### Data shown
----

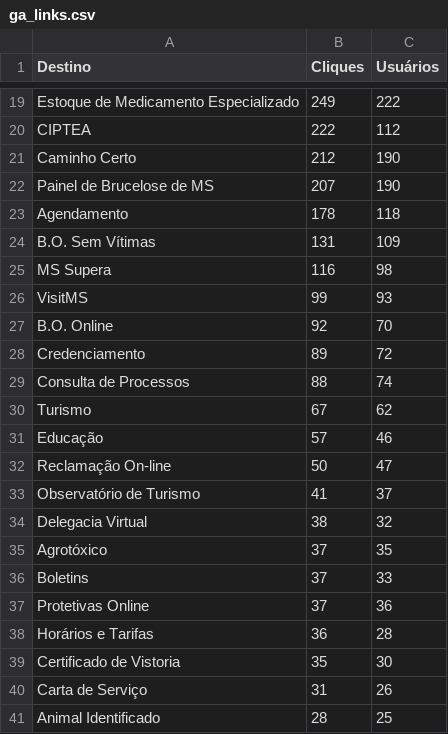
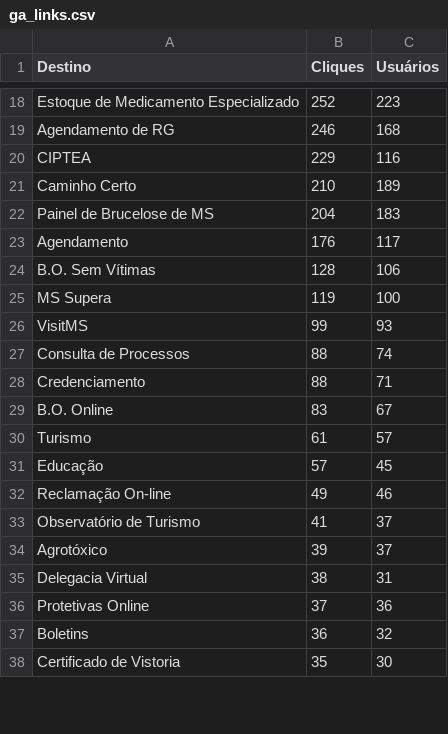
Before and after one commit to fabioramos-02/matomo, a CSV file: matomo-analytics-dashboard/exports/ga_links.csv, drawn as a sheet; only a part is shown, gaps mark what is left out; removed rows and columns are numbered as before the commit, all else as after; the diff covers the shown part only; the diff names each change by its address in the sheet, - before the commit and + after, or states it on an @@ line.

```diff
--- a/matomo-analytics-dashboard/exports/ga_links.csv
+++ b/matomo-analytics-dashboard/exports/ga_links.csv
-B18 (Cliques): 249
+B18 (Cliques): 252
-C18 (Usuários): 222
+C18 (Usuários): 223
+row 19: Agendamento de RG | 246 | 168
-B20 (Cliques): 222
+B20 (Cliques): 229
-C20 (Usuários): 112
+C20 (Usuários): 116
-B21 (Cliques): 212
+B21 (Cliques): 210
-C21 (Usuários): 190
+C21 (Usuários): 189
-B22 (Cliques): 207
+B22 (Cliques): 204
-C22 (Usuários): 190
+C22 (Usuários): 183
-B23 (Cliques): 178
+B23 (Cliques): 176
-C23 (Usuários): 118
+C23 (Usuários): 117
-B24 (Cliques): 131
+B24 (Cliques): 128
-C24 (Usuários): 109
+C24 (Usuários): 106
-B25 (Cliques): 116
+B25 (Cliques): 119
-C25 (Usuários): 98
+C25 (Usuários): 100
-row 27: B.O. Online | 92 | 70
-row 28: Credenciamento | 89 | 72
+row 28: Credenciamento | 88 | 71
+row 29: B.O. Online | 83 | 67
-B30 (Cliques): 67
+B30 (Cliques): 61
-C30 (Usuários): 62
+C30 (Usuários): 57
-C31 (Usuários): 46
+C31 (Usuários): 45
-B32 (Cliques): 50
+B32 (Cliques): 49
-C32 (Usuários): 47
+C32 (Usuários): 46
+row 34: Agrotóxico | 39 | 37
-C35 (Usuários): 32
+C35 (Usuários): 31
-row 35: Agrotóxico | 37 | 35
-row 36: Boletins | 37 | 33
-row 38: Horários e Tarifas | 36 | 28
+row 37: Boletins | 36 | 32
-row 40: Carta de Serviço | 31 | 26
-row 41: Animal Identificado | 28 | 25
```
Also changed, not shown: 5 added rows, 3 removed rows and 46 edited cells elsewhere in this file, matomo-analytics-dashboard/exports/ga_cities.csv, matomo-analytics-dashboard/exports/ga_funnel.csv, 4 other files.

----

### Instructions to follow
Give the data back exactly, omitting all pictures.

### Problem solution
Before and after one commit to fabioramos-02/matomo, a CSV file: matomo-analytics-dashboard/exports/ga_links.csv, drawn as a sheet; only a part is shown, gaps mark what is left out; removed rows and columns are numbered as before the commit, all else as after; the diff covers the shown part only; the diff names each change by its address in the sheet, - before the commit and + after, or states it on an @@ line.

```diff
--- a/matomo-analytics-dashboard/exports/ga_links.csv
+++ b/matomo-analytics-dashboard/exports/ga_links.csv
-B18 (Cliques): 249
+B18 (Cliques): 252
-C18 (Usuários): 222
+C18 (Usuários): 223
+row 19: Agendamento de RG | 246 | 168
-B20 (Cliques): 222
+B20 (Cliques): 229
-C20 (Usuários): 112
+C20 (Usuários): 116
-B21 (Cliques): 212
+B21 (Cliques): 210
-C21 (Usuários): 190
+C21 (Usuários): 189
-B22 (Cliques): 207
+B22 (Cliques): 204
-C22 (Usuários): 190
+C22 (Usuários): 183
-B23 (Cliques): 178
+B23 (Cliques): 176
-C23 (Usuários): 118
+C23 (Usuários): 117
-B24 (Cliques): 131
+B24 (Cliques): 128
-C24 (Usuários): 109
+C24 (Usuários): 106
-B25 (Cliques): 116
+B25 (Cliques): 119
-C25 (Usuários): 98
+C25 (Usuários): 100
-row 27: B.O. Online | 92 | 70
-row 28: Credenciamento | 89 | 72
+row 28: Credenciamento | 88 | 71
+row 29: B.O. Online | 83 | 67
-B30 (Cliques): 67
+B30 (Cliques): 61
-C30 (Usuários): 62
+C30 (Usuários): 57
-C31 (Usuários): 46
+C31 (Usuários): 45
-B32 (Cliques): 50
+B32 (Cliques): 49
-C32 (Usuários): 47
+C32 (Usuários): 46
+row 34: Agrotóxico | 39 | 37
-C35 (Usuários): 32
+C35 (Usuários): 31
-row 35: Agrotóxico | 37 | 35
-row 36: Boletins | 37 | 33
-row 38: Horários e Tarifas | 36 | 28
+row 37: Boletins | 36 | 32
-row 40: Carta de Serviço | 31 | 26
-row 41: Animal Identificado | 28 | 25
```
Also changed, not shown: 5 added rows, 3 removed rows and 46 edited cells elsewhere in this file, matomo-analytics-dashboard/exports/ga_cities.csv, matomo-analytics-dashboard/exports/ga_funnel.csv, 4 other files.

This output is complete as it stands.